Due to concerns about oral cancer and other pathology, patients are often referred to an oral surgeon for evaluation of lesions or pathology found in the oral cavity. Your dentist or physician may refer you to have an oral biopsy if there any changes are found in the soft tissue or bone of your oral cavity that may warrant further evaluation.
These changes are often benign, but an oral biopsy is sometimes the only method to obtain an accurate diagnosis for any spot or growth which may be suspicious for oral cancer, malignancy or other concerning lesion.
Oral Biopsy Procedure
Not all patients who are referred for an oral biopsy will require one, but this decision will be made during your consultation with your doctor. At that time, your health history and medications will be reviewed, and your mouth will be examined for oral lesions. If a biopsy is recommended, your doctor will describe the treatment options as well as the risks, benefits and complications.

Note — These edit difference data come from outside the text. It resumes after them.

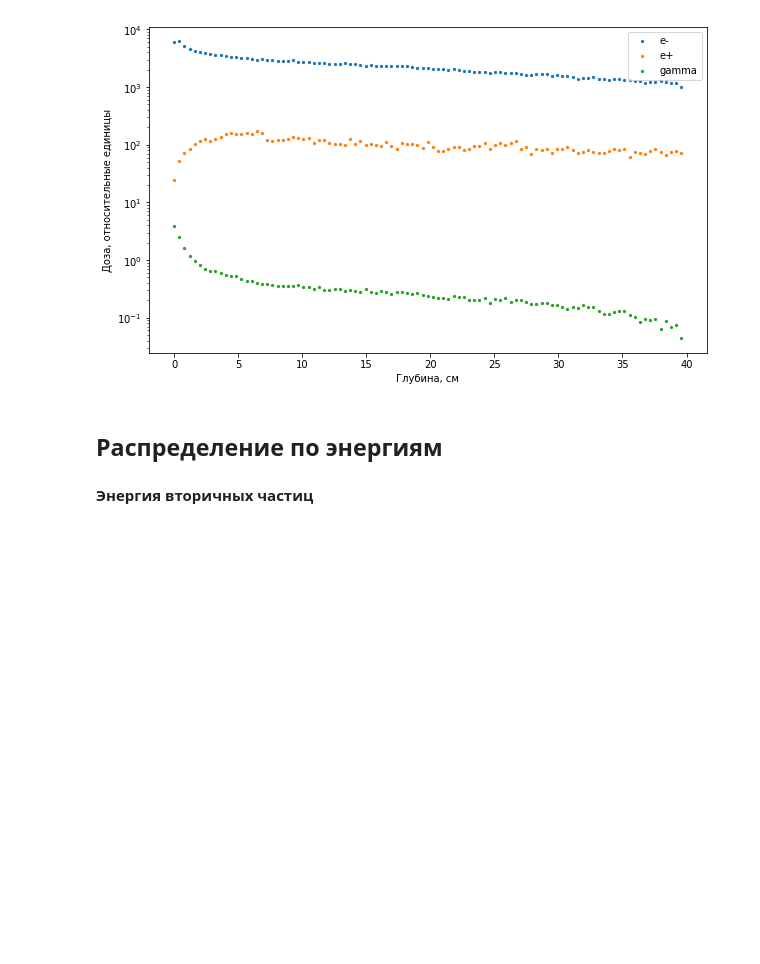
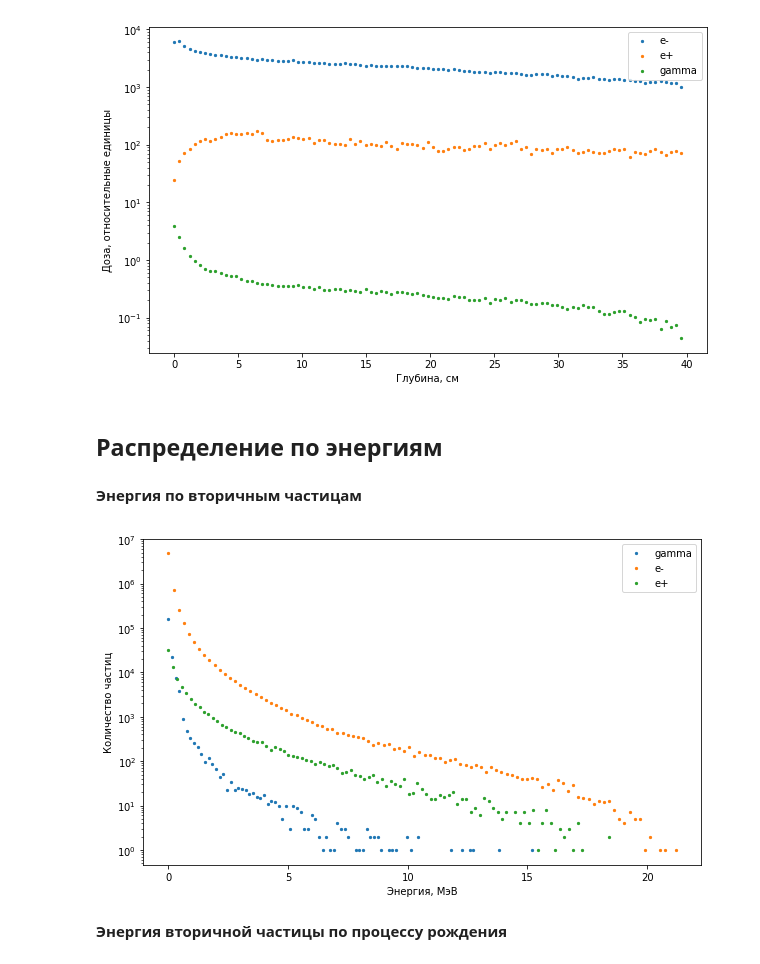
Before and after one commit to annndruha/Distribution-of-secondary-particles-in-tissue-equivalent-materials, a Jupyter notebook: model_cube/ParticlePlotter.ipynb, the cells around one changed output. Drawn from its saved outputs; the diff is of its cells as text; code cells hidden in the pictures; blank space fills up the shorter version.

```diff
--- a/model_cube/ParticlePlotter.ipynb
+++ b/model_cube/ParticlePlotter.ipynb
@@ -190,5 +190,21 @@ plt.show()
 [figure]
 # %% [markdown]
 ## Распределение по энергиям
-# %% [markdown]
-**Энергия вторичных частиц**
+# %% [markdown]
+**Энергия по вторичным частицам**
+# %%
+for pname in ['gamma', 'e-', 'e+']:
+    names_particle = secondary[secondary['particle_name'] == pname]
+    energys, counts = get_energy_count_bins(names_particle)
+    plt.scatter(energys, counts, s=5, label=pname)
+
+plt.legend()
+# plt.ylim([10, 10**8])
+plt.yscale('log')
+plt.ylabel('Количество частиц')
+plt.xlabel('Энергия, МэВ')
+plt.show()
+# %% [output]
+[figure, added]
+# %% [markdown]
+**Энергия вторичной частицы по процессу рождения**
```
Also changed, not shown: parts of 4 cells of this notebook.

Oral biopsies are generally done with local anesthesia (Novocaine). After the area is numb, your doctor will either remove the oral lesion or take a small sample of tissue. This is generally based on the size and location of the area in question. Following removal, stitches will be placed in the area.

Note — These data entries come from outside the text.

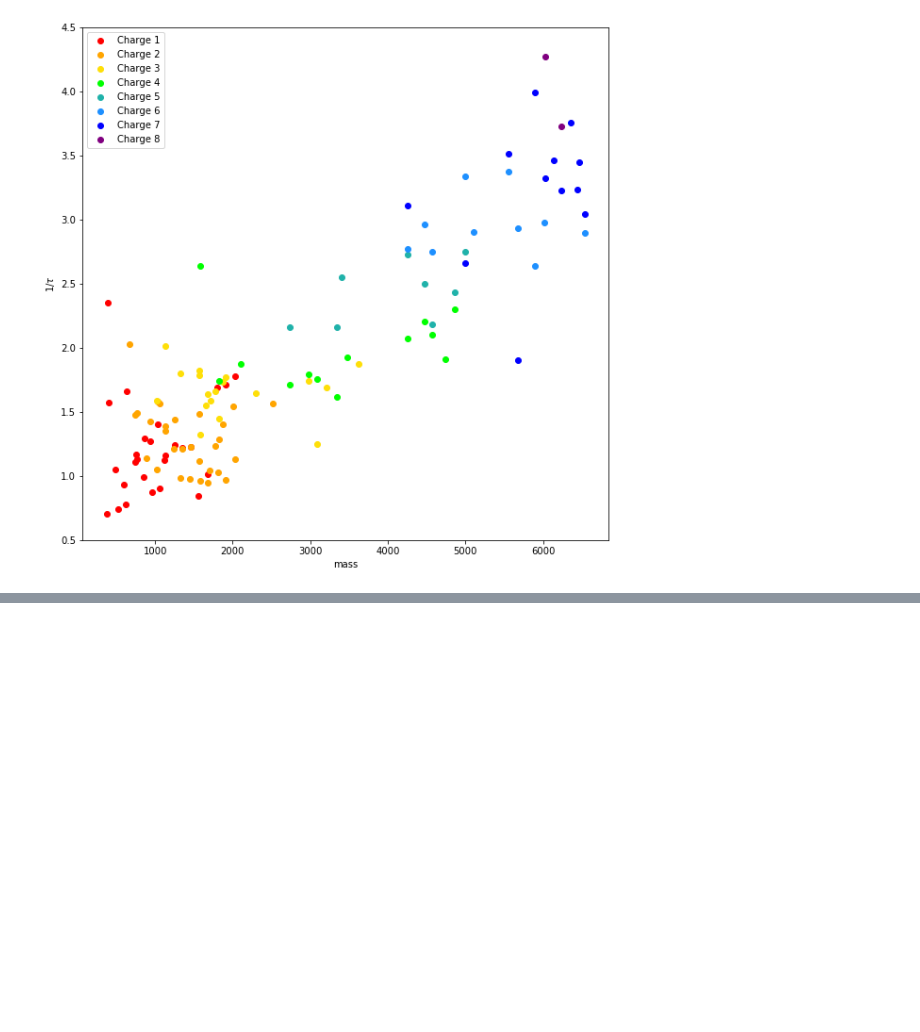
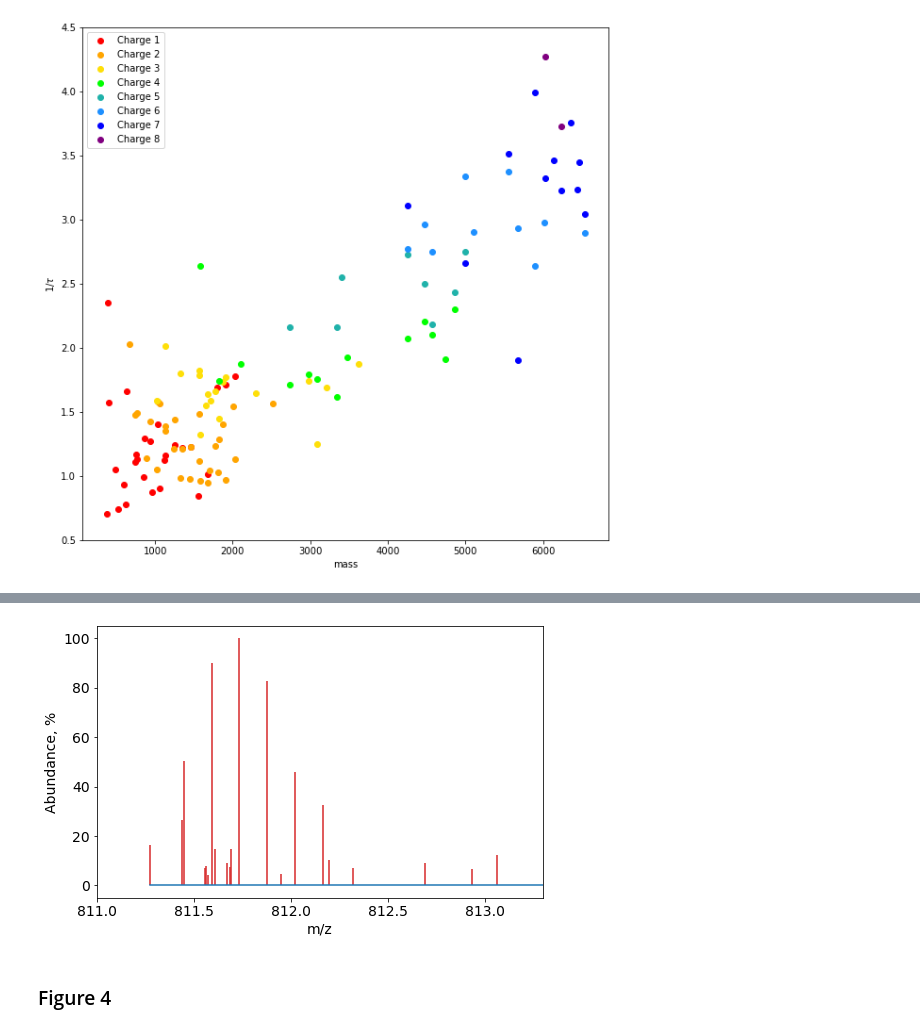
Before and after one commit to Yaroslav-Lyutvinskiy/CHARDA, a Jupyter notebook: code/Charda.ipynb, the cells around one changed output, grey strips where cells are left out. Drawn from its saved outputs; the diff is of its cells as text; code cells hidden in the pictures; blank space fills up the shorter version.

```diff
--- a/code/Charda.ipynb
+++ b/code/Charda.ipynb
@@ -1058,0 +919,12 @@ ShowRes(Y_pred_mass,FRes["Charge"],MaxCharge=8,GaussianHeght=7,fname="PanelS1-2.
+# %%
+fig, ax = plt.subplots()
+ax.set_xlabel("m/z")
+ax.set_ylabel("Abundance, %")
+ax.set_xlim(811.,813.3)
+ax.stem(highPeaks["m/z"],(highPeaks["Intensity"]/F3MaxInt)*100.,"C3",markerfmt=" ", basefmt="C0")
+plt.savefig("/results/Panel3-4.svg")
+plt.show()
+# %% [output]
+[figure, added]
+# %% [markdown]
+### Figure 4
```
Also changed, not shown: parts of 71 cells of this notebook, 15 other files.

Pain After a Biopsy
You may have some postoperative bleeding, but this is usually minimal. Postoperative discomfort may occur and is usually well controlled with over the counter pain relievers or a prescription if warranted by your doctor. You can eat and drink normally after most oral biopsies, but you may find that some foods irritate the area and those should be avoided.

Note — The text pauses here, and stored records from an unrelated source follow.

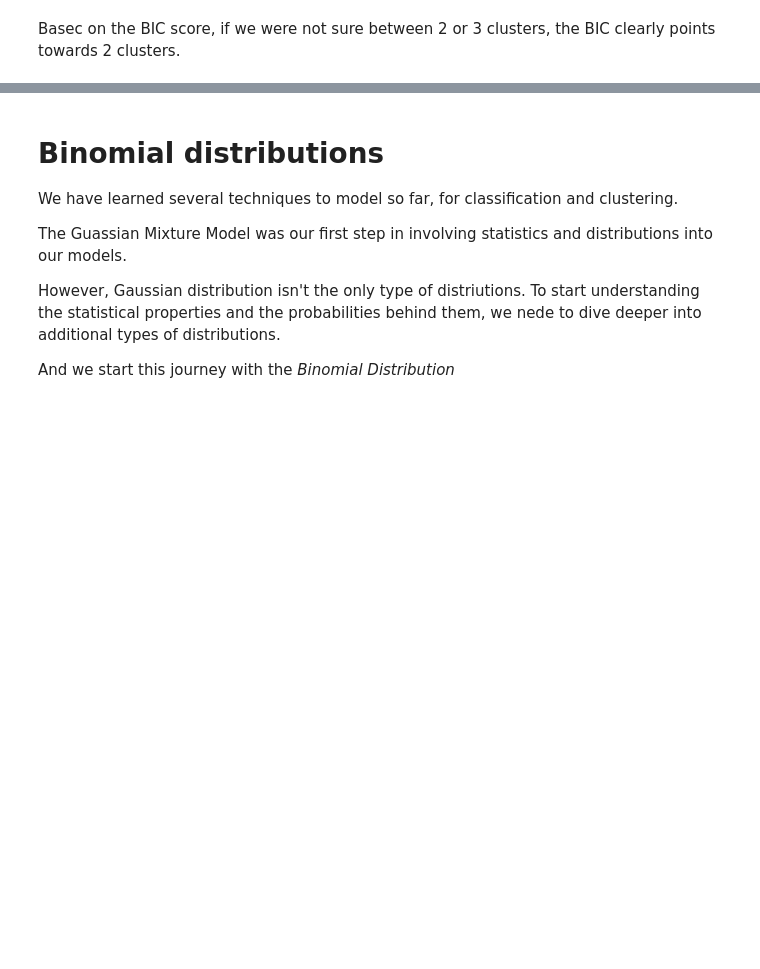
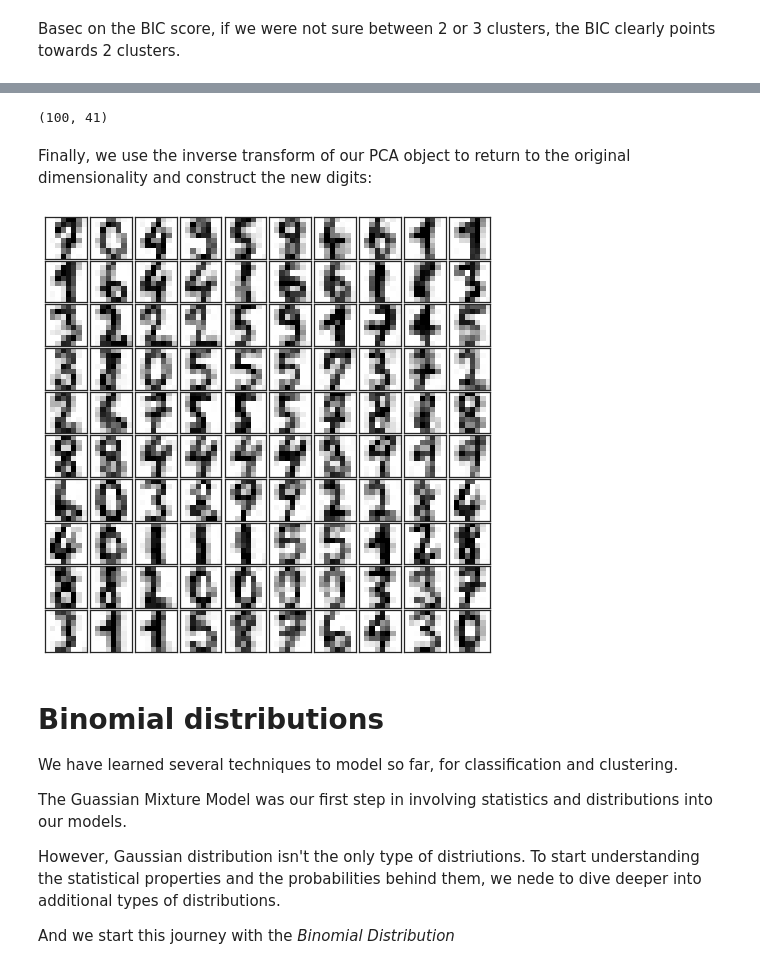
Before and after one commit to liadmagen/Modeling_course, a Jupyter notebook: exercises_notebooks/03_GMM.ipynb, the cells around one changed output, grey strips where cells are left out. Saved outputs shown, nothing was run; the diff lists cells and outputs as text; code cells hidden in the pictures; blank space fills up the shorter version.

```diff
--- a/exercises_notebooks/03_GMM.ipynb
+++ b/exercises_notebooks/03_GMM.ipynb
@@ -357,3 +441,15 @@ Basec on the BIC score, if we were not sure between 2 or 3 clusters, the BIC cle
+# %%
+data_new = gmm.sample(100)
+data_new[0].shape
+# %% [output]
+(100, 41)
+# %% [markdown]
+Finally, we use the inverse transform of our PCA object to return to the original dimensionality and construct the new digits:
+# %%
+digits_new = pca.inverse_transform(data_new[0])
+plot_digits(digits_new)
+# %% [output]
+[figure, added]
 # %% [markdown]
 # Binomial distributions
 
```
Also changed, not shown: parts of 24 cells of this notebook.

You will be scheduled for a postoperative visit 1-2 weeks following the biopsy of oral tissue. At that appointment, your doctor will examine the area to assess healing and the results of the oral biopsy will be reviewed.